Cathedrals as Monuments (4)
Hold-to-light postcards were very popular at the turn of the century, especially for Christmas cards, or those with pictures of important sights and monuments. In this image of St. Patrick's Cathedral in New York City, light streams through the windows of the church and the surrounding buildings, as well as from the moon and stars in the sky above it. Aside from the monumental nature of the church's neo-gothic architecture, the cathedral appears to dominate its surroundings, offering the greatest source of light in the image. As in other pictures of cathedrals, people seem to be included to underscore the church's massize size.

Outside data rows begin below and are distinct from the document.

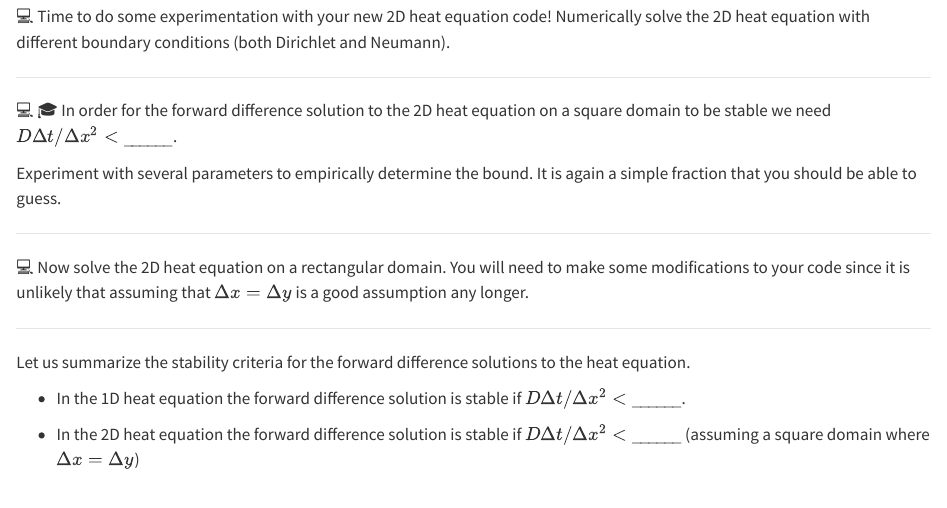
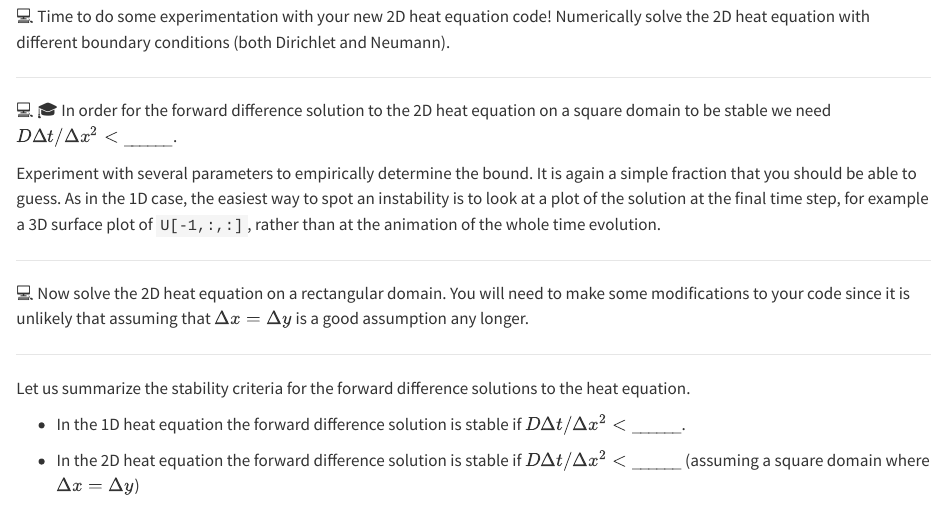
Before and after one commit to gustavdelius/NumericalAnalysis2027, a Quarto document (nmPDE2.qmd): the page in a window 1100 px wide, from 4050 px down. Rendered offline with R 4.5, knitr and Pandoc in place of Quarto, with nearby package versions.

Commit message:
PDE: recommend the final-time-step plot for spotting instability
In the exercises where students search for the stability threshold of
the forward difference scheme (1D and 2D heat equation), recommend
looking at the solution at the final time step, where an instability
shows up clearly as a growing sawtooth.

Co-Authored-By: Claude Opus 5.5 (1M context) <noreply@anthropic.com>

```diff
--- a/nmPDE2.qmd
+++ b/nmPDE2.qmd
@@ -170,7 +170,7 @@ def animate_solution_2d(t, x, y, U):
 ::: {#exr-6.2db}
 💻 🎓 In order for the forward difference solution to the 2D heat equation on a square domain to be stable we need $D \Delta t / \Delta x^2 < \underline{\hspace{0.5in}}$.
 
-Experiment with several parameters to empirically determine the bound. It is again a simple fraction that you should be able to guess.
+Experiment with several parameters to empirically determine the bound. It is again a simple fraction that you should be able to guess. As in the 1D case, the easiest way to spot an instability is to look at a plot of the solution at the final time step, for example a 3D surface plot of `U[-1,:,:]`, rather than at the animation of the whole time evolution.
 
 :::
 
```
Also changed, not shown: nmPDE1.qmd (+2 -0 lines).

The somewhat contemporaneous hold-to-light postcard below contains a number of contradictory elements, at least for the modern viewer. It seems fashioned for Christmas greetings, but shows German troops marching triumphantly into Warsaw on August 5, 1915 in the foreground, while a cathedral is burning in the background, the flames being rendered by the hold-to-light portion of the card. Nationalistic touches are furnished by the German imperial flag in the center of the image, as well as the strips of bunting with the colors of the victors' flags in the lower left-hand corner of the card (Austro-Hungarian colors) and encircling the wreath in the upper left-hand corner (German colors). The juxtaposition of both the hold-to-light effect and Christmas theme with the burning cathedral and victorious soldiers seems odd to the modern viewer, but no doubt served to boost morale in wartime. In addition, the fact that the Germans used cathedrals in overthrown towns as focal points in their military postcards suggests the monumental status such churches possessed.